fame, then several area students should have about 13 minutes left
Two of those
minutes were used when Public Radio Mississippi came to The University
of Southern Mississippi to tape segments for its upcoming fall program
featuring student writers across the state.
with the Mississippi Writing/Thinking Institute (MWTI) and the South
Mississippi Writing Project, the program highlights students from
kindergarten through university who have written original pieces
of poetry, fiction or nonfiction about life in Mississippi.
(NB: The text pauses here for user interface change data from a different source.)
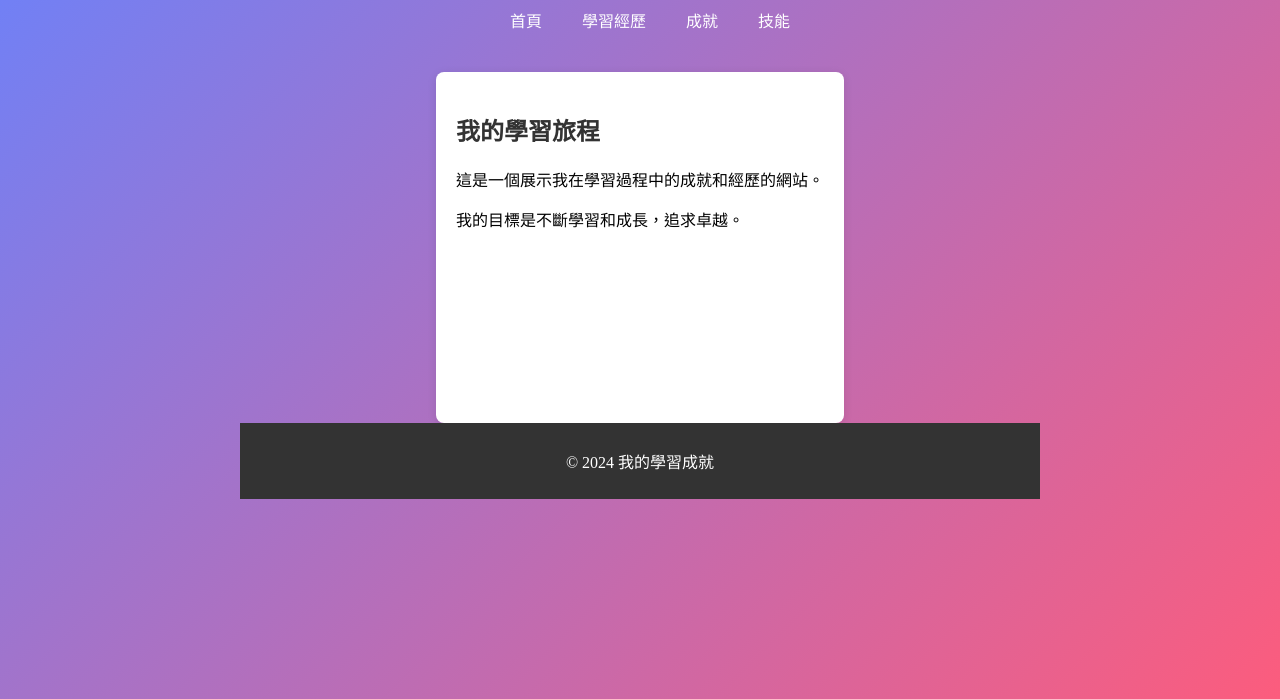
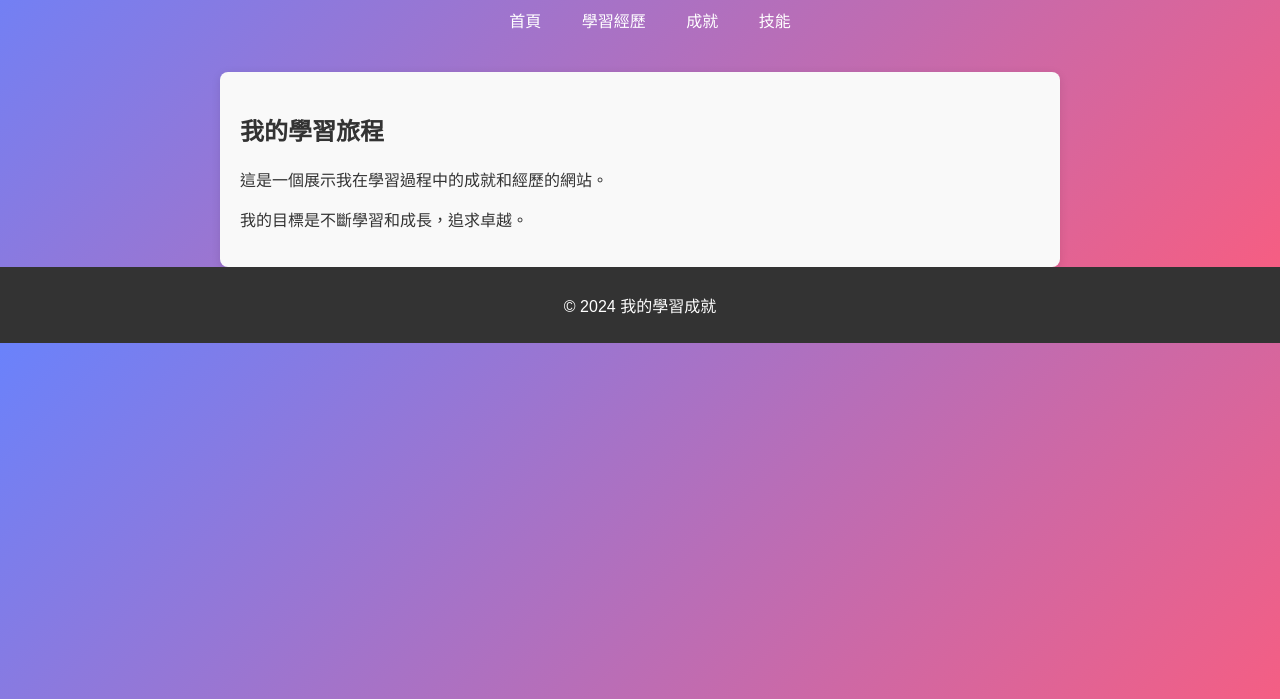
Before and after one commit to jingyu1126/jingyu1126.github.io, a plain HTML site: page index.html in a window 1280 px wide. Shown: the part 101-800 px from the top of the page. Drawn offline with Linux system fonts and the light colour scheme.

Commit message:
Update styles.css

```diff
--- a/styles.css
+++ b/styles.css
@@ -1,28 +1,8 @@
 /* 基本樣式 */
-html, body {
-    height: 100%; /* 確保全高 */
-    margin: 0; /* 去除預設邊距 */
-}
-
 body {
-    display: flex; /* 使用 flexbox */
-    flex-direction: column; /* 垂直排列 */
-    justify-content: center; /* 垂直置中 */
-    align-items: center; /* 水平置中 */
-    width: 800px; /* 固定寬度 */
-    height: 600px; /* 固定高度 */
-    margin: auto; /* 使 body 在視窗中置中 */
-    background-color: #f9f9f9; /* 背景顏色 */
-}
-
-main {
-    flex: 1; /* 使主內容區域佔滿剩餘空間 */
-    padding: 20px;
-    max-width: 800px;
-    margin: auto;
-    border-radius: 8px;
-    box-shadow: 0 2px 10px rgba(0, 0, 0, 0.1);
-    background: #ffffff; /* 白色 (主體背景顏色) */
+    margin: 0;
+    font-family: 'Arial', sans-serif;
+    color: #333;
 }
 
 header {
@@ -31,7 +11,6 @@ header {
     text-align: center;
 }
 
-/* 導航樣式 */
 nav ul {
     list-style: none;
     padding: 0;
@@ -47,33 +26,51 @@ nav a {
     text-decoration: none;
 }
 
-/* 頁腳樣式 */
-footer {
-    background: #333;
-    color: white;
-    text-align: center;
-    padding: 10px 0;
-    width: 100%;
-}
-
-/* 各頁面樣式 */
+/* 首頁樣式 */
 .home {
     background: linear-gradient(135deg, #6a82fb, #fc5c7d);
 }
 
+.home main {
+    background: #f9f9f9;
+}
+
+/* 學習經歷頁面樣式 */
 .experience {
     background: linear-gradient(135deg, #ff7e5f, #feb47b);
 }
 
+.experience main {
+    background: #ffffff;
+}
+
+/* 成就頁面樣式 */
 .achievements {
     background: linear-gradient(135deg, #36d1dc, #5b86e5);
 }
 
+.achievements main {
+    background: #ffffff;
+}
+
+/* 技能頁面樣式 */
 .skills {
     background: linear-gradient(135deg, #d8a3d1, #e0c3e7);
 }
 
-/* 標題和列表樣式 */
+.skills main {
+    background: #ffffff;
+}
+
+/* 通用樣式 */
+main {
+    padding: 20px;
+    max-width: 800px;
+    margin: auto;
+    border-radius: 8px;
+    box-shadow: 0 2px 10px rgba(0, 0, 0, 0.1);
+}
+
 h2 {
     color: #333;
 }
@@ -88,3 +85,13 @@ li {
     margin: 5px 0; /* 項目之間的間距 */
     font-size: 16px; /* 字體大小 */
 }
+
+footer {
+    background: #333;
+    color: white;
+    text-align: center;
+    padding: 10px 0;
+    position: relative;
+    bottom: 0;
+    width: 100%;
+}
```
In time,
the program will expand to feature the writings of teachers and
just so excited about the opportunity for students to share their
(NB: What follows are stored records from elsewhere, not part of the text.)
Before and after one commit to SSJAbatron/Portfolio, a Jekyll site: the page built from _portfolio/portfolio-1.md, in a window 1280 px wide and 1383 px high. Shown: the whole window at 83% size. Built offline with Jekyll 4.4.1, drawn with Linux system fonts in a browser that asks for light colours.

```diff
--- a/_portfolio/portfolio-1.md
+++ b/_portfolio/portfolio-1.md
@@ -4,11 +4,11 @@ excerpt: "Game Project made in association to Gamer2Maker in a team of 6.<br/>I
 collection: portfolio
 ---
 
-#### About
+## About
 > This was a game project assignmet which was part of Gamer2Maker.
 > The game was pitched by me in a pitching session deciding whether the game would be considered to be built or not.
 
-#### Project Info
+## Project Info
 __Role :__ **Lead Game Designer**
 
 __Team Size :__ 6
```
talents with the rest of the state in this kind of medium,"
MWTI Director Kim Patterson said.
school students who participated in Southern Miss' Young Writers
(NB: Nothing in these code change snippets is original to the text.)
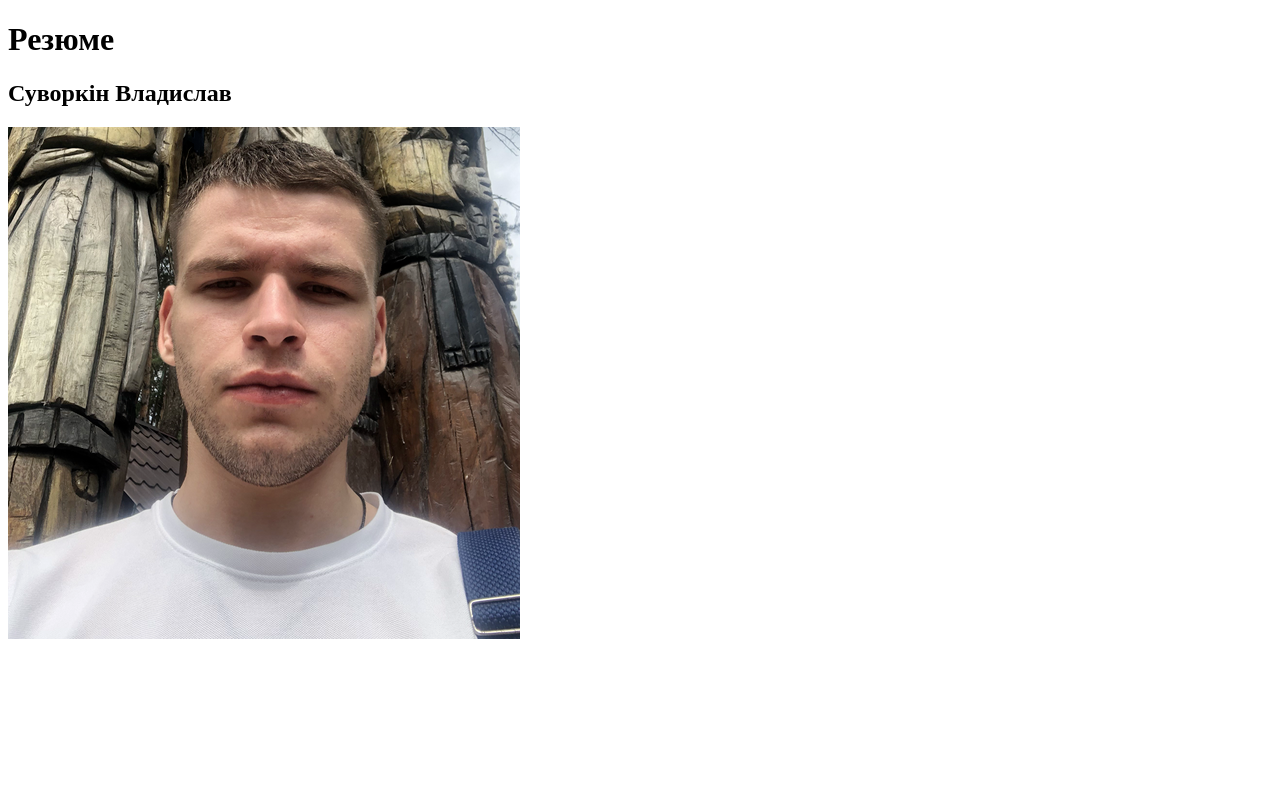
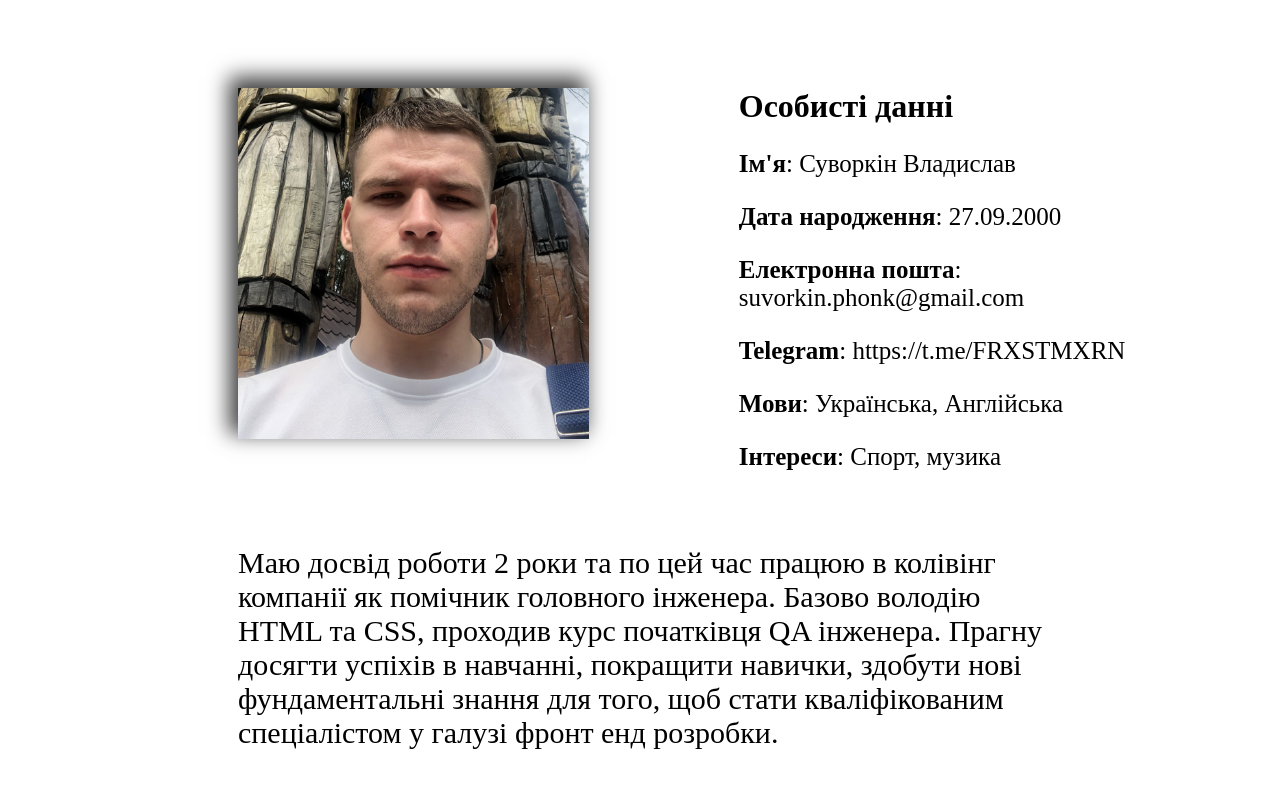
Before and after one commit to vlados2709/HW1, a plain HTML site: page index.html in a window 1280 px wide. Drawn offline with Linux system fonts and the light colour scheme; files whose address does not match are found by name.

Commit message:
new info and styles

```diff
--- a/index.html
+++ b/index.html
@@ -4,10 +4,25 @@
     <meta charset="UTF-8">
     <meta name="viewport" content="width=device-width, initial-scale=1.0">
     <title>Резюме</title>
+    <link rel="stylesheet" href="style.css">
 </head>
 <body>
-    <h1>Резюме</h1>
-    <h2>Суворкін Владислав</h2>
-    <img src="../images/me.jpg" alt="my photo">
+    <div class="main_block">
+        <div class="img_block">
+            <img src="D:\lessons\HW1\images\me.jpg" alt="my photo">
+        </div>
+        <div class="info">
+            <h1>Особисті данні</h1>
+            <p><strong>Ім'я</strong>: Суворкін Владислав</p>
+            <p><strong>Дата народження</strong>: 27.09.2000</p>
+            <p><strong>Електронна пошта</strong>: suvorkin.phonk@gmail.com</p>
+            <p><strong>Telegram</strong>: https://t.me/FRXSTMXRN</p>
+            <p><strong>Мови</strong>: Українська, Англійська</p>
+            <p><strong>Інтереси</strong>: Спорт, музика</p>
+        </div>
+    </div>
+    <div class="text1">
+        <p>Маю досвід роботи 2 роки та по цей час працюю в колівінг компанії як помічник головного інженера. Базово володію HTML та CSS, проходив курс початківця QA інженера. Прагну досягти успіхів в навчанні, покращити навички, здобути нові фундаментальні знання для того, щоб стати кваліфікованим спеціалістом у галузі фронт енд розробки.  </p>
+    </div>
 </body>
 </html>
--- a/style.css
+++ b/style.css
@@ -0,0 +1,31 @@
+
+body{
+    padding: 30px;
+}
+
+.main_block{
+    display: flex;
+    flex-direction: row;
+    margin-top: 50px;
+    margin-left: 200px;
+}
+
+img{
+    width: 70%;
+    box-shadow: -6px -8px 20px 3px rgba(0,0,0,0.75);
+}
+
+.info > p{
+    font-size: 25px;
+}
+
+h1{
+    margin: 0;
+}
+
+.text1{
+    font-size: 30px;
+    margin-top: 50px;
+    margin-left: 200px;
+    margin-right: 200px;
+}
```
Camp this summer were among the first recorded for the project.
In all, Patterson said she expects to deliver about 240 two-minute
segments to PRM by year's end, enough for a full calendar's worth
of daily airings.
11, a sixth grader at Purvis Middles School, read her original piece
about the Red Bluffs of Mississippi, in which she ends, "
I leave the bluffs, I once more gaze upon the beautiful miniature
admitted being nervous before the taping, Berman nailed the piece
in one take. "I just imagined no one was there," she said,
of the National Writing Project, the MWTI is located at eight Mississippi
universities, including Southern Miss. The project came about, Patterson
said, when PRM approached her about filling the void left by a similar
national show called "Rural Voices." In that program,
students from across the nation take listeners to a distinct region
through a blend of stories, essays, poems, local sounds and music.
running out of national segments in September, and they contacted
us about replacing them with the 2:06 p.m. slot," Patterson
said. "So, we're compiling a CD and a play list for them. We're
the only state in the country doing this for their public radio
Part of the
challenge, Patters said, is preparing the student writers to read
their stories on the air. She said that entails teaching them proper
breath control, stance and enunciation.
us teachers a class on radio speech, and we're teaching the kids
how to read their stories at the right volume and rate," Patterson
said. "In the South, we have a tendency to let our words trail
off at the end. A lot of these kids rush through their first couple
of readings and we've got to help them slow it down."
The tips worked
for Jody Nam, 8, from Presbyterian Christian School. She needed
just two takes to get her piece about looking out her window in
I look out my window, I see birds and lizards and butterflies,"
Nam said, reciting a piece of her composition after her taping at
W-USM in Southern Hall.
administrative co-director of the South Mississippi Writing Project,
Southern Miss' offshoot of the MWTI, said the tapings have gone
very well so far. This year, MWTI will schedule four tapings every
three months, with the topics expanding to include students' thoughts
on seasonal things like holiday traditions, spring baseball and
this program will be an ongoing thing from now until the end of
time," Conrad said.